Exercise material: Begin

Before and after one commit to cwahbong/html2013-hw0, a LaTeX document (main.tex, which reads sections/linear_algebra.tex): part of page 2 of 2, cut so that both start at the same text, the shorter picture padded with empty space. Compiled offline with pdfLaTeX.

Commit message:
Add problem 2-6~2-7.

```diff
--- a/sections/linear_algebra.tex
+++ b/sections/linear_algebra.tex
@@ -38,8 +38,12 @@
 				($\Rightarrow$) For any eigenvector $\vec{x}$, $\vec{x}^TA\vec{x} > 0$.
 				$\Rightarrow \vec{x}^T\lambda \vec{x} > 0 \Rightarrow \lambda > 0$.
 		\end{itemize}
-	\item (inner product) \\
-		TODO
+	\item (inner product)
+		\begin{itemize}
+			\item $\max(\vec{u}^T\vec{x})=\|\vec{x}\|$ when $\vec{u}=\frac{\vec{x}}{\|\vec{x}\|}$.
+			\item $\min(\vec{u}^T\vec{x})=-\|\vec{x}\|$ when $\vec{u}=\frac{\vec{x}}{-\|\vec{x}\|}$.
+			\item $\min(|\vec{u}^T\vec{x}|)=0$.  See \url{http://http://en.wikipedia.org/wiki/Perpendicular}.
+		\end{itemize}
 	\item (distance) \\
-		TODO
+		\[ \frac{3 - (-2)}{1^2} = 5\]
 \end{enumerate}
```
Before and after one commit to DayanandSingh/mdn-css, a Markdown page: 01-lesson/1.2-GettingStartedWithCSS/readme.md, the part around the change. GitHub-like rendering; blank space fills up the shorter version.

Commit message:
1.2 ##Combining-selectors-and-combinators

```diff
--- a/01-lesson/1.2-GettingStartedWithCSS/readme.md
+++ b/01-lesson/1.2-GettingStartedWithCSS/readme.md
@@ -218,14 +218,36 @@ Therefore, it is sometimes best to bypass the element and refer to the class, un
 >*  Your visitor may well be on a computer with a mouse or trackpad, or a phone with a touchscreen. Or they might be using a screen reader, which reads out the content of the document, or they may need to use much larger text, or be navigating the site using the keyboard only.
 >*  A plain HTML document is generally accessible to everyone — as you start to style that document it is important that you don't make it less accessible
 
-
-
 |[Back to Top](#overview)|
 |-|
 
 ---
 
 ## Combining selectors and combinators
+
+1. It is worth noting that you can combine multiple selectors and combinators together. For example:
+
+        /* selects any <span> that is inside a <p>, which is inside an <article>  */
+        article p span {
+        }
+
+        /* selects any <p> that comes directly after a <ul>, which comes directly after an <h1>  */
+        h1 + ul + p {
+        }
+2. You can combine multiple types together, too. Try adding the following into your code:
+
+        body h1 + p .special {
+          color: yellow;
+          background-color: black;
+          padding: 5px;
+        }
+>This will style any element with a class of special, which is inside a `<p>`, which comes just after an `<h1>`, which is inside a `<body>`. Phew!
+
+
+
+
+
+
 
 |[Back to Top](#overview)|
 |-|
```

Exercise material: End
Exercise material: Begin

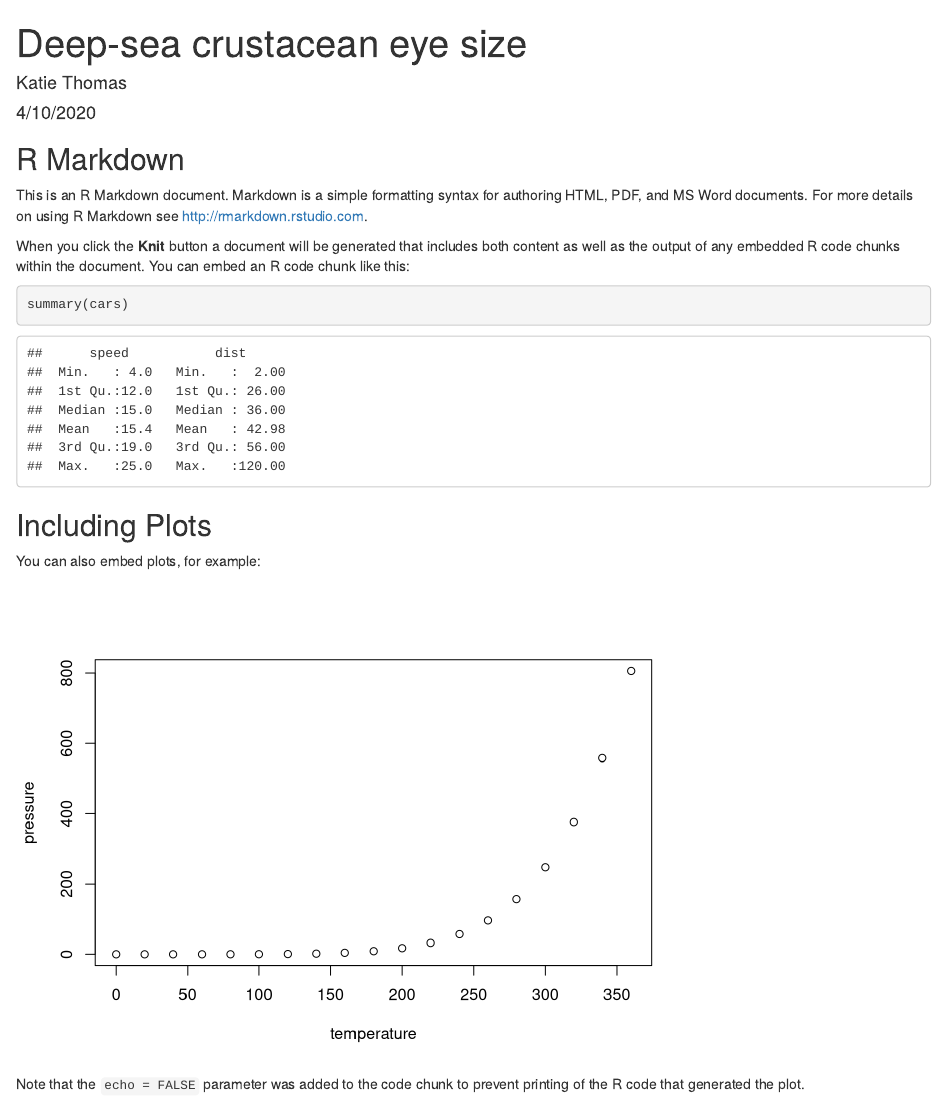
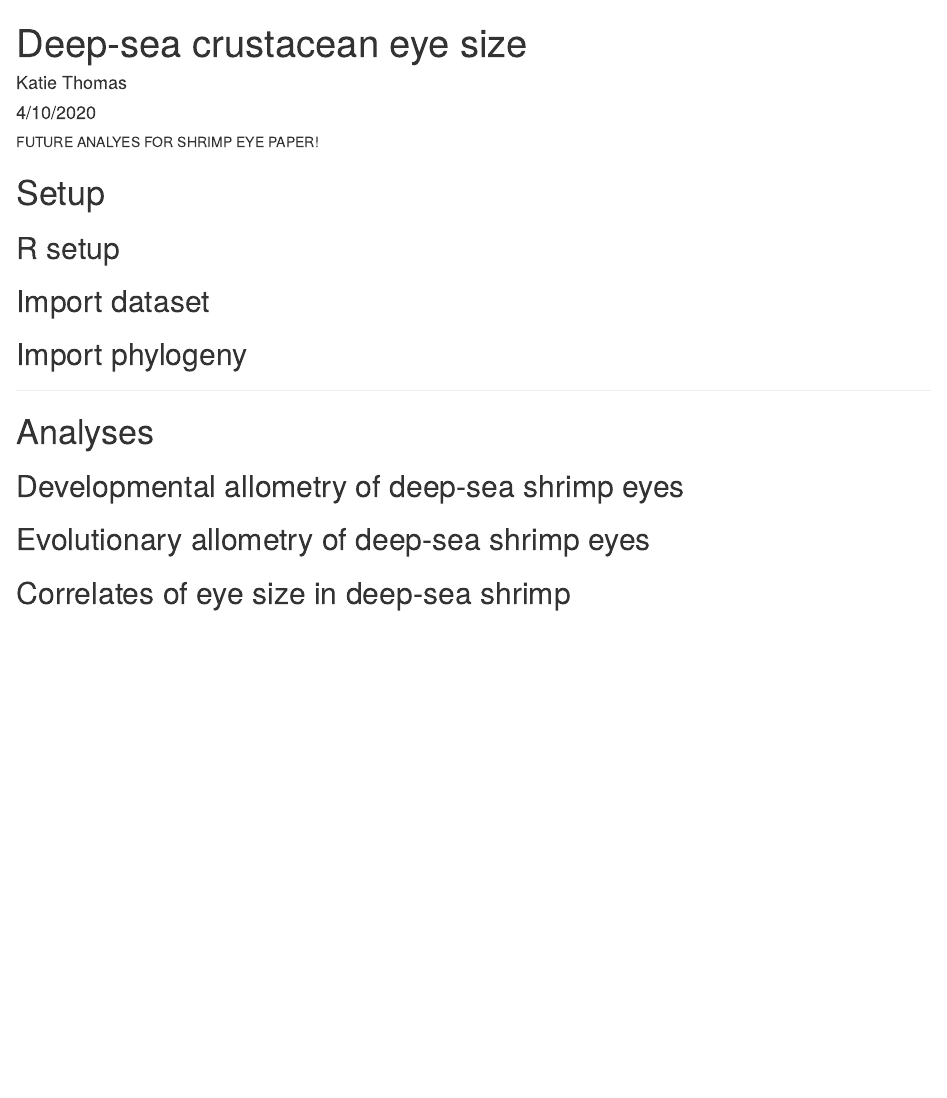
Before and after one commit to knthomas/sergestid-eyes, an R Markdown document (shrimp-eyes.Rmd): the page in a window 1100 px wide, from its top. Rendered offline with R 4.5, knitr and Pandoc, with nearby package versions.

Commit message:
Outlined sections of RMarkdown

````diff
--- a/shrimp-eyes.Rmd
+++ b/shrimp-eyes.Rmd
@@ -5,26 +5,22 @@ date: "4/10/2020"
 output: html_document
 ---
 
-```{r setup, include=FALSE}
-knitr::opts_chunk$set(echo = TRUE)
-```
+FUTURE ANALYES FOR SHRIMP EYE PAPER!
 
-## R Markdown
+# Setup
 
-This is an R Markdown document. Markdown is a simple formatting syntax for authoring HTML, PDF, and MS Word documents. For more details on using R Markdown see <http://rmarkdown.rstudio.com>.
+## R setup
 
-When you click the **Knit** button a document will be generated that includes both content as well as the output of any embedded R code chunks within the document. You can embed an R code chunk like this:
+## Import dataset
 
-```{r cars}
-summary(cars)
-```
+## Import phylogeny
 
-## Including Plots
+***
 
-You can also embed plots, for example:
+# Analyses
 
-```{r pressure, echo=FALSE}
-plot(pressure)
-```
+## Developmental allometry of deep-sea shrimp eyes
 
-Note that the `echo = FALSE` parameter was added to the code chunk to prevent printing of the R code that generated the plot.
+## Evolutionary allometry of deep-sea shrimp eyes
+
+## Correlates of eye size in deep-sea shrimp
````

Exercise material: End
Exercise material: Begin

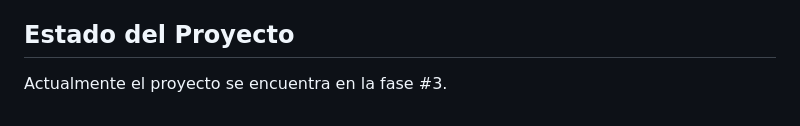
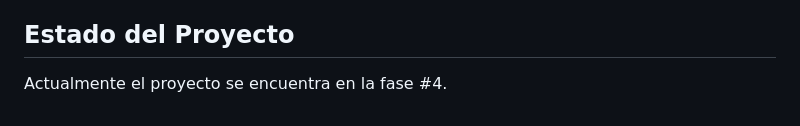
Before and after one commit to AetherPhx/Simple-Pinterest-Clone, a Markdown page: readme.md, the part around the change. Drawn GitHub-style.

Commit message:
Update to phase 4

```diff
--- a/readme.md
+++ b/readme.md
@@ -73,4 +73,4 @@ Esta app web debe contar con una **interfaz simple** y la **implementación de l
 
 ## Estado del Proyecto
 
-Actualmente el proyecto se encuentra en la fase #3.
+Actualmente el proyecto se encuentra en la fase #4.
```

Exercise material: End

How many lines in the data contain the string "readme"? Respond with the number only.

6